BEC emails are the top concern for most big companies. These phishing emails operate without links and attachments, two of the flags which can mark malicious messages. They also work off the power structures in a company, using the names of key players, customers, and even board members to trick employees into doing things like transferring money.
BEC attacks leverage and manipulate trust in several ways:
- Domain spoof: An email seems to originate within the target user’s own company or partner domains that the company transacts business with.
- Name spoof: The swindler poses as a known, trusted, and powerful individual, such as the CEO or other similar executive. This not only grabs immediate attention, it commands priority. A name spoof combined with a job title spoof goes to the very front of the queue.

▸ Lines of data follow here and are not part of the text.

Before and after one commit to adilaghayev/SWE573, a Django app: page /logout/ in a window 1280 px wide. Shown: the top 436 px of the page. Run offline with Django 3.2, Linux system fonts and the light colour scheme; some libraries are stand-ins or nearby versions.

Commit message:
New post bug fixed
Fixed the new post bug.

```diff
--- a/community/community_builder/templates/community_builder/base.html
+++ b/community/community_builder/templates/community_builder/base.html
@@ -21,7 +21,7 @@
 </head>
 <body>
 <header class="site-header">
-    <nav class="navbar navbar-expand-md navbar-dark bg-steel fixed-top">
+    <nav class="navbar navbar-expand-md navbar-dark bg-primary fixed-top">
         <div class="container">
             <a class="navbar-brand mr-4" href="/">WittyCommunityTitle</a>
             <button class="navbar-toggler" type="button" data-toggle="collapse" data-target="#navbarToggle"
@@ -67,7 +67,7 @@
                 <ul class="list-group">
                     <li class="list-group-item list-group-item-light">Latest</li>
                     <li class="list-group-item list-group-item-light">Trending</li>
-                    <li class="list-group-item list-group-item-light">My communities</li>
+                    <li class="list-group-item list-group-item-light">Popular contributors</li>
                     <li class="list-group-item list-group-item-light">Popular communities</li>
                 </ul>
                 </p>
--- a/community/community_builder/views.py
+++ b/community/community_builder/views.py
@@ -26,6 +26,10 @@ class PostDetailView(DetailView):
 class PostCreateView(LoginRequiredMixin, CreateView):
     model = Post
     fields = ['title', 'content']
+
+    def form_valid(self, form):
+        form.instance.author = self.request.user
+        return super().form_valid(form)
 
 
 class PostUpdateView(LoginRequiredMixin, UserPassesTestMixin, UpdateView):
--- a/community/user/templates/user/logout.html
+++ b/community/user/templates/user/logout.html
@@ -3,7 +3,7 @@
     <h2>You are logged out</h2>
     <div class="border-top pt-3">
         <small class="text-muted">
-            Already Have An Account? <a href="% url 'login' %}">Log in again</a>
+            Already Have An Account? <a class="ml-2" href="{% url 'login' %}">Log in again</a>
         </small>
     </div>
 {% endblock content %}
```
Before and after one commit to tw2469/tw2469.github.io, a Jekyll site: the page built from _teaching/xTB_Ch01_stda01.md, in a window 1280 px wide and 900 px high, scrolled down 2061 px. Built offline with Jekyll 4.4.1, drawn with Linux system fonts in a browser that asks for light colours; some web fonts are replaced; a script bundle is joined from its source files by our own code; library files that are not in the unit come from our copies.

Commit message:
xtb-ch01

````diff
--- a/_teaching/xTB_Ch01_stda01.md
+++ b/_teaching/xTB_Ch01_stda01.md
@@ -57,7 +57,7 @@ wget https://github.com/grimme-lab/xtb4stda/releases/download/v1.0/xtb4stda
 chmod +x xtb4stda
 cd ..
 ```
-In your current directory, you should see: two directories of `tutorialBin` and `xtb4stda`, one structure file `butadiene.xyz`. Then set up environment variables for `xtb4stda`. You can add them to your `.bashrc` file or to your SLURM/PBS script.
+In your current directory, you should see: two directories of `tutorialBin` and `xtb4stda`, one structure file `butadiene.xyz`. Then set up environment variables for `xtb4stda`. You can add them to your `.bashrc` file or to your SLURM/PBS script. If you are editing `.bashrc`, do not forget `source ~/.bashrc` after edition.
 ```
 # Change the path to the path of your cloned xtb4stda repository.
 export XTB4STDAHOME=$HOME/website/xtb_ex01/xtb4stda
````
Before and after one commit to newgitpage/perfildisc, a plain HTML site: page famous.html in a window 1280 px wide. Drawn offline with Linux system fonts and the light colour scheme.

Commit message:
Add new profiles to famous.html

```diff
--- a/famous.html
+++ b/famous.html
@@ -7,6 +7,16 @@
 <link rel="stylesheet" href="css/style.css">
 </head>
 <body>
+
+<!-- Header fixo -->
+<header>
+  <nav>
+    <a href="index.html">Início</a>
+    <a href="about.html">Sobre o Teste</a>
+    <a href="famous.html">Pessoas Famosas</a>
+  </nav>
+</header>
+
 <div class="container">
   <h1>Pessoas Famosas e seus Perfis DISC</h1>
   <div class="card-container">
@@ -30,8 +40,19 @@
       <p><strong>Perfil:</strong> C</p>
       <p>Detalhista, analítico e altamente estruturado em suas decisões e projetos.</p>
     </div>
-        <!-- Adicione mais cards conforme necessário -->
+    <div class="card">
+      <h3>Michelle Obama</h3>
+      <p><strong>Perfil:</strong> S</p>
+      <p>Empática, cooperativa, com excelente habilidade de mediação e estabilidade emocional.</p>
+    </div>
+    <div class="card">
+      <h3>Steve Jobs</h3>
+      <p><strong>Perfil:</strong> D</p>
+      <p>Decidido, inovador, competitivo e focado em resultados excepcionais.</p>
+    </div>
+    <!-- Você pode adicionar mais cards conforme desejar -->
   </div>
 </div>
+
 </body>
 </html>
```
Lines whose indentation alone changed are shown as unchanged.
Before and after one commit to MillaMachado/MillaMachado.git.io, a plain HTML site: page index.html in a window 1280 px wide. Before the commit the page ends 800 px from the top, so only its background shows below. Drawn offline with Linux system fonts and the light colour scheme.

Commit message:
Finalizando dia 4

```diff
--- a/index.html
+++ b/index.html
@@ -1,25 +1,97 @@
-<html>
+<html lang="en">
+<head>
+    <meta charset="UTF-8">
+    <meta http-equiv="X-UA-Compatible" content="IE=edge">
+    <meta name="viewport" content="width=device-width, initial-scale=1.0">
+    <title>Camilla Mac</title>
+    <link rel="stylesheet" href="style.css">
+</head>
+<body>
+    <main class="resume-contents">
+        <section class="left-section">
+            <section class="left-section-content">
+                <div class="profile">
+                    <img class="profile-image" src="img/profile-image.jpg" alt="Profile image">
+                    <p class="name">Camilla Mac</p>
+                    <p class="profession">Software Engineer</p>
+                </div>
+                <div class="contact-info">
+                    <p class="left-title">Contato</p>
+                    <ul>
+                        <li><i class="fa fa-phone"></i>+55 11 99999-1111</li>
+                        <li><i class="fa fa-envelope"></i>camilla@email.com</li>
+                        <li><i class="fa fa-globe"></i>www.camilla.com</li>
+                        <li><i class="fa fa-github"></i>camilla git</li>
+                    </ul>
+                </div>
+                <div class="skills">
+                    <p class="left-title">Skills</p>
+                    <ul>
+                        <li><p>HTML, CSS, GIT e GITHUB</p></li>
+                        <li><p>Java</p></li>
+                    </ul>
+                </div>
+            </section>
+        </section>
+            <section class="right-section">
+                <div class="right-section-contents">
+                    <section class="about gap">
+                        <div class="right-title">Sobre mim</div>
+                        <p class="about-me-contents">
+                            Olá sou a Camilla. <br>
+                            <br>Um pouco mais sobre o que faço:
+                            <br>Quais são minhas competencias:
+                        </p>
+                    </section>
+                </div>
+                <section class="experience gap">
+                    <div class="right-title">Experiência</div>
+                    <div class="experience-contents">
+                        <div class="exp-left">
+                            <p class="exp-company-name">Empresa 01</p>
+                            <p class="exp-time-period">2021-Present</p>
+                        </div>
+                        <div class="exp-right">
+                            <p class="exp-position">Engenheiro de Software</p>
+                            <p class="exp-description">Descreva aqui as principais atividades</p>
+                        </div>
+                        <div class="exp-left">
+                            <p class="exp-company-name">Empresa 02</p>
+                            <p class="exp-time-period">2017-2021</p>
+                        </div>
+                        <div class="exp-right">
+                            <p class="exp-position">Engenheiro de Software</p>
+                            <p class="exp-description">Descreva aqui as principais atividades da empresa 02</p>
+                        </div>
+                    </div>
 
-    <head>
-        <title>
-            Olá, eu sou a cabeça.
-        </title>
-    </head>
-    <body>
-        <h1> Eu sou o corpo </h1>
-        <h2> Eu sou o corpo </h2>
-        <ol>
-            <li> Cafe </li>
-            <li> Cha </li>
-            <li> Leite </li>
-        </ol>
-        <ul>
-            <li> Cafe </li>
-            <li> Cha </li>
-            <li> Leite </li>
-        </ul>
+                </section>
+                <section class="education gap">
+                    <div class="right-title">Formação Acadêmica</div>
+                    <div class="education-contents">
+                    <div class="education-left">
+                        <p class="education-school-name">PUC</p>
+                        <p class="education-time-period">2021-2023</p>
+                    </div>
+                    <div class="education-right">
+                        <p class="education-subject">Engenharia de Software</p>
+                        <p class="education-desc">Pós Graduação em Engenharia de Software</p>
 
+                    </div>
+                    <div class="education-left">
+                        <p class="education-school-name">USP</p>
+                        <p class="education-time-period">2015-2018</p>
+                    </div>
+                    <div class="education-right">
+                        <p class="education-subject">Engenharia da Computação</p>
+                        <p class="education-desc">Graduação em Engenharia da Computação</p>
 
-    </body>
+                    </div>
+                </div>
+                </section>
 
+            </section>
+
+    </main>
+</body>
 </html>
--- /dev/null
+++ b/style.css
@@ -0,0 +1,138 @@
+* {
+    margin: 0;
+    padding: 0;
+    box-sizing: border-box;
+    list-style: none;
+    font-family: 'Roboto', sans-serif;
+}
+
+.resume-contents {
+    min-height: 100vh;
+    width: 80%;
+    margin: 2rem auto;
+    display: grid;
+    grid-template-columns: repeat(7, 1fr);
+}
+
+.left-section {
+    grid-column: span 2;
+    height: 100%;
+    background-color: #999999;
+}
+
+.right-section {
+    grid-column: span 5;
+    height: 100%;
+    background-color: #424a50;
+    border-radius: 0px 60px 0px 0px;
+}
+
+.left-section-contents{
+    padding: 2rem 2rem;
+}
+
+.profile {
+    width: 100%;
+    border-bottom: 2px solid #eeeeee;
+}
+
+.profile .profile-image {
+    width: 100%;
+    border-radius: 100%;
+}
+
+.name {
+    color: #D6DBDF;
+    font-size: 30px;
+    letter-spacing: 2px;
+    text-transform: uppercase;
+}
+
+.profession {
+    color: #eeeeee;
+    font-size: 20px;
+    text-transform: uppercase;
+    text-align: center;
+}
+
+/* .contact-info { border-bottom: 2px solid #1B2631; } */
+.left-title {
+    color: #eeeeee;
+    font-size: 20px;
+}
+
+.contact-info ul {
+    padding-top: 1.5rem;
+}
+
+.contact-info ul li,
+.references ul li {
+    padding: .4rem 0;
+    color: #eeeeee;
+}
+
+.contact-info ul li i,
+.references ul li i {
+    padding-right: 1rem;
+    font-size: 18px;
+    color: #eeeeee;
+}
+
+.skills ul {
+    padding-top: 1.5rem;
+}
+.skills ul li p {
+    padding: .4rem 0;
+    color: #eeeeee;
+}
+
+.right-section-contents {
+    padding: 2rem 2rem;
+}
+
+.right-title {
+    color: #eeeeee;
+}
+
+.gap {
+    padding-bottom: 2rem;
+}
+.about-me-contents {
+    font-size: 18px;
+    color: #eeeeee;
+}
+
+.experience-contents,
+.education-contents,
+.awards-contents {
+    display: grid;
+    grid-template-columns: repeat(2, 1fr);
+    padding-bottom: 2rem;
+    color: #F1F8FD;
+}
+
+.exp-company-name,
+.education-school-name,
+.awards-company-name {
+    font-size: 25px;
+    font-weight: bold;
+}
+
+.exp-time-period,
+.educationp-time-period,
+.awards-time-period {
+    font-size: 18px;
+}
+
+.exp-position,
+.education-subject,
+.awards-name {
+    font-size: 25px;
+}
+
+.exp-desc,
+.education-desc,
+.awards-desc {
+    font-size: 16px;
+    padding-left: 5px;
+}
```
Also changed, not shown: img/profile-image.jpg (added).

- Domain proximity: The company’s domain address might be registered or hosted on any number of providers, with just one or two letters slightly different. This seemingly minor detail is easily overlooked by a user intent on doing their executive’s bidding; for example, a name may be spelled “buslness.com” rather than “business.com” (note the upper case ‘l’ instead of ‘i’).
- Attributes spoof: The body or email headers are obfuscated, and can feature a copycat logo, logotype, brand name, or other recognizable identifier to win trust and make it appear safe for the target to take action.